## Task goal
Please copy every line of the data in which the string "regions" appears.

## Records from a dataset
%%

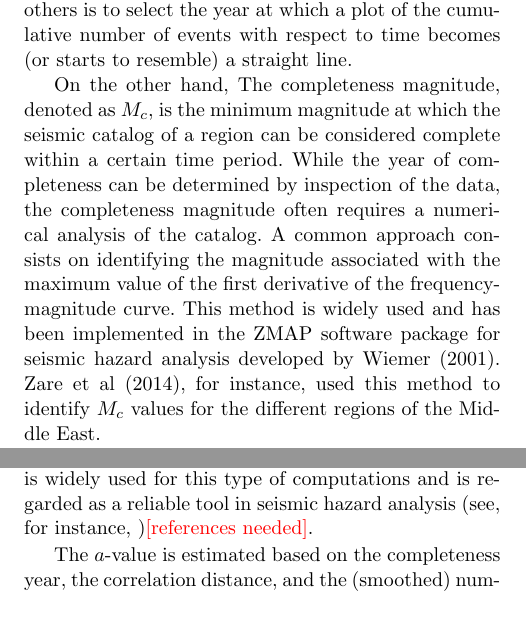
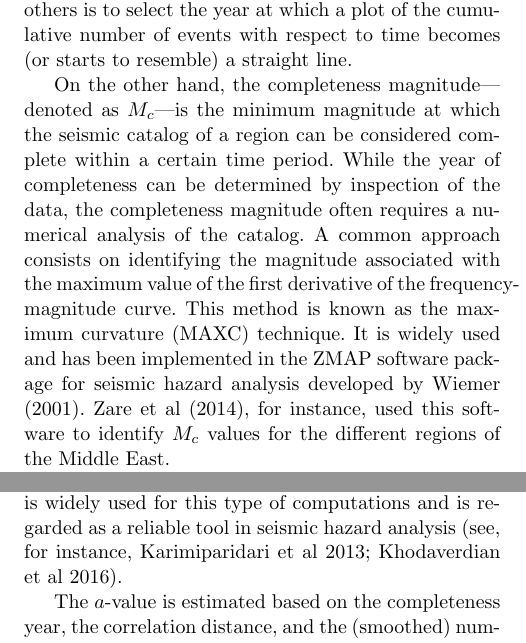
Before and after one commit to ASEIS/smoothed-seism-iran, a LaTeX paper (main.tex, which reads completeness.tex, parameters.tex): two parts of the columns of pages 5 and 8 of 11, joined at a grey line, cut so that both start at the same text, the shorter picture padded with empty space. Compiled offline with pdfLaTeX.

Commit message:
touches on completeness

```diff
--- a/completeness.tex
+++ b/completeness.tex
@@ -9,7 +9,7 @@
 
 An important aspect of seismic catalogs is their completeness. This characteristic is measured in terms of the year of completeness and the completeness magnitude, which are used as parameters in the seismic analysis process. In simple terms, the year of completeness is the point in time at which catalog data exhibits a steady rate of event occurrence or record accumulation. This point is typically identified for different magnitude ranges. A simple approach used by \citet{Frankel1995} and others is to select the year at which a plot of the cumulative number of events with respect to time becomes (or starts to resemble) a straight line.
 
-On the other hand, The completeness magnitude, denoted as $M_c$, is the minimum magnitude at which the seismic catalog of a region can be considered complete within a certain time period. While the year of completeness can be determined by inspection of the data, the completeness magnitude often requires a numerical analysis of the catalog. A common approach consists on identifying the magnitude associated with the maximum value of the first derivative of the frequency-magnitude curve. This method is widely used and has been implemented in the ZMAP software package for seismic hazard analysis developed by \citet{Wiemer2001}. \citet{Zare2014}, for instance, used this method to identify $M_c$ values for the different regions of the Middle East.
+On the other hand, the completeness magnitude---denoted as $M_c$---is the minimum magnitude at which the seismic catalog of a region can be considered complete within a certain time period. While the year of completeness can be determined by inspection of the data, the completeness magnitude often requires a numerical analysis of the catalog. A common approach consists on identifying the magnitude associated with the maximum value of the first derivative of the frequency-magnitude curve. This method is known as the maximum curvature (MAXC) technique. It is widely used and has been implemented in the ZMAP software package for seismic hazard analysis developed by \citet{Wiemer2001}. \citet{Zare2014}, for instance, used this software to identify $M_c$ values for the different regions of the Middle East.
 
 One of the difficulties in determining completeness is the availability of data for a period of time long enough for all magnitude ranges, so that selection of completeness parameters is reliable. In this study, we determined the year of completeness for magnitude ranges 3--4, 4--5, 5--6 and 6--7 by inspection, following the approach used by \citet{Frankel1995}. This is illustrated in Fig.~\ref{fig:completeness}, where we show the normalized cumulative number of events with time for each of the seismic zones and magnitude ranges, and indicate our choice of the completeness year thresholds in each case. For events $M_w>7$, in which case there are no sufficient data to determine a proper threshold, we assumed the catalog to be complete from the earliest time at which there is record of large magnitude earthquakes.
 
--- a/parameters.tex
+++ b/parameters.tex
@@ -8,7 +8,7 @@
 
 \section{Seismicity Parameters}
 
-Following the general approach described in the previous sections and using the information collected about the seismic catalog and its completeness, we computed the seismicity parameters $a$ and $b$, and the maximum magnitude $M_{\max}$ using the seismic hazard assessment software HA3 (version 3). This software implements the procedures developed by \citet{Kijko_1989_BSSA, Kijko_1992_BSSA}, and subsequent updates by \citet{Kijko_2004_PAG}. HA3 is widely used for this type of computations and is regarded as a reliable tool in seismic hazard analysis \citep[see, for instance,][]{}\textcolor{red}{[references needed]}.
+Following the general approach described in the previous sections and using the information collected about the seismic catalog and its completeness, we computed the seismicity parameters $a$ and $b$, and the maximum magnitude $M_{\max}$ using the seismic hazard assessment software HA3 (version 3). This software implements the procedures developed by \citet{Kijko_1989_BSSA, Kijko_1992_BSSA}, and subsequent updates by \citet{Kijko_2004_PAG}. HA3 is widely used for this type of computations and is regarded as a reliable tool in seismic hazard analysis \citep[see, for instance,][]{Karimiparidari2013, Khodaverdian_2016_BSSA}.
 
 The $a$-value is estimated based on the completeness year, the correlation distance, and the (smoothed) number of events per grid cell. We count events with magnitude $M_w > 3$ and smooth the number of events for each cell. This means each cell has a different $a$-value and thus the result is variable throughout our region of interest. On the other hand, we consider the $b$-value and $M_{\max}$ to be constant within each of the seismic zones in our study area. We compute $b$ and $M_{\max}$ for two different models using the information from the catalog for prehistorical, historical, and instrumental seismicity and the computed values of $M_c$. In the first model we obtain these parameters independently for each one of the five seismic zones influencing the hazard in northern Iran. That is, we obtain distinct values of $b$ and $M_{\max}$ for the main northern seismic zones of Azerbaijan, Alborz, and Kopeh Dagh, as well as for the portions of the Zagros and Central-East seismic zones contributing to our region of interest (see Fig.~\ref{fig:iran} for reference).
 
```
Also changed, not shown: hazard.tex (+1 -1 lines).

%%

## Reply
-On the other hand, The completeness magnitude, denoted as $M_c$, is the minimum magnitude at which the seismic catalog of a region can be considered complete within a certain time period. While the year of completeness can be determined by inspection of the data, the completeness magnitude often requires a numerical analysis of the catalog. A common approach consists on identifying the magnitude associated with the maximum value of the first derivative of the frequency-magnitude curve. This method is widely used and has been implemented in the ZMAP software package for seismic hazard analysis developed by \citet{Wiemer2001}. \citet{Zare2014}, for instance, used this method to identify $M_c$ values for the different regions of the Middle East.
+On the other hand, the completeness magnitude---denoted as $M_c$---is the minimum magnitude at which the seismic catalog of a region can be considered complete within a certain time period. While the year of completeness can be determined by inspection of the data, the completeness magnitude often requires a numerical analysis of the catalog. A common approach consists on identifying the magnitude associated with the maximum value of the first derivative of the frequency-magnitude curve. This method is known as the maximum curvature (MAXC) technique. It is widely used and has been implemented in the ZMAP software package for seismic hazard analysis developed by \citet{Wiemer2001}. \citet{Zare2014}, for instance, used this software to identify $M_c$ values for the different regions of the Middle East.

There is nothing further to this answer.